Publications by Year: 2011
The morphological interpretation of histologic sections forms the basis of diagnosis and prognostication for cancer. In the diagnosis of carcinomas, pathologists perform a semiquantitative analysis of a small set of morphological features to determine the cancer's histologic grade. Physicians use histologic grade to inform their assessment of a carcinoma's aggressiveness and a patient's prognosis. Nevertheless, the determination of grade in breast cancer examines only a small set of morphological features of breast cancer epithelial cells, which has been largely unchanged since the 1920s. A comprehensive analysis of automatically quantitated morphological features could identify characteristics of prognostic relevance and provide an accurate and reproducible means for assessing prognosis from microscopic image data. We developed the C-Path (Computational Pathologist) system to measure a rich quantitative feature set from the breast cancer epithelium and stroma (6642 features), including both standard morphometric descriptors of image objects and higher-level contextual, relational, and global image features. These measurements were used to construct a prognostic model. We applied the C-Path system to microscopic images from two independent cohorts of breast cancer patients [from the Netherlands Cancer Institute (NKI) cohort, n = 248, and the Vancouver General Hospital (VGH) cohort, n = 328]. The prognostic model score generated by our system was strongly associated with overall survival in both the NKI and the VGH cohorts (both log-rank P ≤ 0.001). This association was independent of clinical, pathological, and molecular factors.
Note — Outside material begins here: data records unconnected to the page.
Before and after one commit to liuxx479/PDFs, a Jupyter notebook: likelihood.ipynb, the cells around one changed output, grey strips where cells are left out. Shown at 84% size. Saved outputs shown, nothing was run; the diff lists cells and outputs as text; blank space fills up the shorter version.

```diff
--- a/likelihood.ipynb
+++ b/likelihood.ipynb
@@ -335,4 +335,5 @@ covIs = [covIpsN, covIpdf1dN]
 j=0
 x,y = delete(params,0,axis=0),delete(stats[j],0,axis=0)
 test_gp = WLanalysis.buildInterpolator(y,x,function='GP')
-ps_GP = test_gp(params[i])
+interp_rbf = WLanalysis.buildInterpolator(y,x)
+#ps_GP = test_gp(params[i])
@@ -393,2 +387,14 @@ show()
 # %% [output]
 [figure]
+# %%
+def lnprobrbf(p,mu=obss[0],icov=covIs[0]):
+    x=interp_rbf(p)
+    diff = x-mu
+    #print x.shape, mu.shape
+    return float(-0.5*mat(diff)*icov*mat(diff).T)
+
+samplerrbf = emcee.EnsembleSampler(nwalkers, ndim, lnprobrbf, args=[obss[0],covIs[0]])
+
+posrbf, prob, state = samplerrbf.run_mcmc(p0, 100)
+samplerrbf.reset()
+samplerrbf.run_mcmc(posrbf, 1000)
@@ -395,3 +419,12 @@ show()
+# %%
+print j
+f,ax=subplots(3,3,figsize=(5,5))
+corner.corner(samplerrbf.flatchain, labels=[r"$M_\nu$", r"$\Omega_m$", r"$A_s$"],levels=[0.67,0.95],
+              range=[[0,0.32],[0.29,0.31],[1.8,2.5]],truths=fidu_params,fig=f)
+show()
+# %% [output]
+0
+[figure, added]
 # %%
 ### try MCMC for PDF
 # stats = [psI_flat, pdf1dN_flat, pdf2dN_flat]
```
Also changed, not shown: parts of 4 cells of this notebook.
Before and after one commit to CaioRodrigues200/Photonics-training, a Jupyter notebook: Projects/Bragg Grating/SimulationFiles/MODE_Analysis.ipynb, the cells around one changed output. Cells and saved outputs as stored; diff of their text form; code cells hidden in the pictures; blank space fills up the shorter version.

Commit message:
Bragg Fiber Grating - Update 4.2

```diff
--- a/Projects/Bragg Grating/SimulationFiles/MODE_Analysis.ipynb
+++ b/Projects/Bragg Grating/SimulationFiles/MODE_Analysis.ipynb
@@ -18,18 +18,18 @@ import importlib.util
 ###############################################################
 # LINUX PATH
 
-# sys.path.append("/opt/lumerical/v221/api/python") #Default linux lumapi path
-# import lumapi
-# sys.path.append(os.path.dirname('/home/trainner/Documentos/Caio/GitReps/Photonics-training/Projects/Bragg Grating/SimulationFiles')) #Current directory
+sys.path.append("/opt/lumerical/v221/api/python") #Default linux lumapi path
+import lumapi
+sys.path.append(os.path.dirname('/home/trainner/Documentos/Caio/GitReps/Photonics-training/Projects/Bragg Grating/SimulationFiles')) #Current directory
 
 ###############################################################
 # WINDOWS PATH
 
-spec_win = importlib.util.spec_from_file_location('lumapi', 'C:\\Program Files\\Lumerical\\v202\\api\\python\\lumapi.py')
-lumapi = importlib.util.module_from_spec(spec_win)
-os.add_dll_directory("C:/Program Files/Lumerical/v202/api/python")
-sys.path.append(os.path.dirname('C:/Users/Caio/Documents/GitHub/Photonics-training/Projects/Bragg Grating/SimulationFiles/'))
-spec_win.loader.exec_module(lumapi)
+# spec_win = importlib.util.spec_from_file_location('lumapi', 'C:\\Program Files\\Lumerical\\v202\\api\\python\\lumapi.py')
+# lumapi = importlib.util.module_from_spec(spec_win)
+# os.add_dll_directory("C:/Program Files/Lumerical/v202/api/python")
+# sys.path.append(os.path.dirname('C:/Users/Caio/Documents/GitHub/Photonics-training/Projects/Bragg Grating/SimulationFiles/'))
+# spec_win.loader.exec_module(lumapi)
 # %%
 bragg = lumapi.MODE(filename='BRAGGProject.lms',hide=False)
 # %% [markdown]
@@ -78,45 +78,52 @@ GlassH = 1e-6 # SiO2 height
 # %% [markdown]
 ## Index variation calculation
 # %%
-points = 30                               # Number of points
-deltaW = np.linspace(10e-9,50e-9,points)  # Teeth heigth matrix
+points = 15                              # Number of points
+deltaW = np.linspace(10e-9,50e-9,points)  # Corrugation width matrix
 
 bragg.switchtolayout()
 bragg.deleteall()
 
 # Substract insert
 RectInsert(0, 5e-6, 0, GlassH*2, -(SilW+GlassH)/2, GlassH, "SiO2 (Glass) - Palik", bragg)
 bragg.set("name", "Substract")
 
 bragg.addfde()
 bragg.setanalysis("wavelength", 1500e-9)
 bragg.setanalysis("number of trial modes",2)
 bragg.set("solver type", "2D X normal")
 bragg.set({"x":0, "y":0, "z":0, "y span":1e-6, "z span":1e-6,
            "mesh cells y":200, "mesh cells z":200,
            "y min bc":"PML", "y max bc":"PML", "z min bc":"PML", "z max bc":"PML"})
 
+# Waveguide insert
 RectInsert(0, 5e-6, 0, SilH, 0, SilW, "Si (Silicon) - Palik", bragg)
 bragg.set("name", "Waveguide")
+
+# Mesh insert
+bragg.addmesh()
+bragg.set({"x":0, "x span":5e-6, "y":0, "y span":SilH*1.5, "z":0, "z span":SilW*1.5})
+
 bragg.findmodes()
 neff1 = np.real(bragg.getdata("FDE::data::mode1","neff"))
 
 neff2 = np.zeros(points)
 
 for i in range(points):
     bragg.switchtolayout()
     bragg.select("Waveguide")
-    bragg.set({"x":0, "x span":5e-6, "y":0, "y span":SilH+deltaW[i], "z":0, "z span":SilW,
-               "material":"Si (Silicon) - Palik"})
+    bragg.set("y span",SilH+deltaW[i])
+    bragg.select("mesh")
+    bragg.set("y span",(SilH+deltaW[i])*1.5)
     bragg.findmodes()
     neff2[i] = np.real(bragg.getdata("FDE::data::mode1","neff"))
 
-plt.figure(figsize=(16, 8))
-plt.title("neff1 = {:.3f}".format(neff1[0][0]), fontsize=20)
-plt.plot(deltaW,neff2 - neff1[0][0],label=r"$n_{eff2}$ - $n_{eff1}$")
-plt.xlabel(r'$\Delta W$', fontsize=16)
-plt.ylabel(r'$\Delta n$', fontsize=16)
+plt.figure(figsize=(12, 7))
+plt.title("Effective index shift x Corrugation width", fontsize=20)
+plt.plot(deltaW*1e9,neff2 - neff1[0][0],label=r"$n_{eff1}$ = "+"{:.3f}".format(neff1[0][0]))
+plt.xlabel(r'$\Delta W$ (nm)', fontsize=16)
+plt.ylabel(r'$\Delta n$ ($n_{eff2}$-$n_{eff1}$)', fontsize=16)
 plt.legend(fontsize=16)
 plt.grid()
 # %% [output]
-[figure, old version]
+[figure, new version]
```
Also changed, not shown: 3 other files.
Three stromal features were significantly associated with survival, and this association was stronger than the association of survival with epithelial characteristics in the model. These findings implicate stromal morphologic structure as a previously unrecognized prognostic determinant for breast cancer.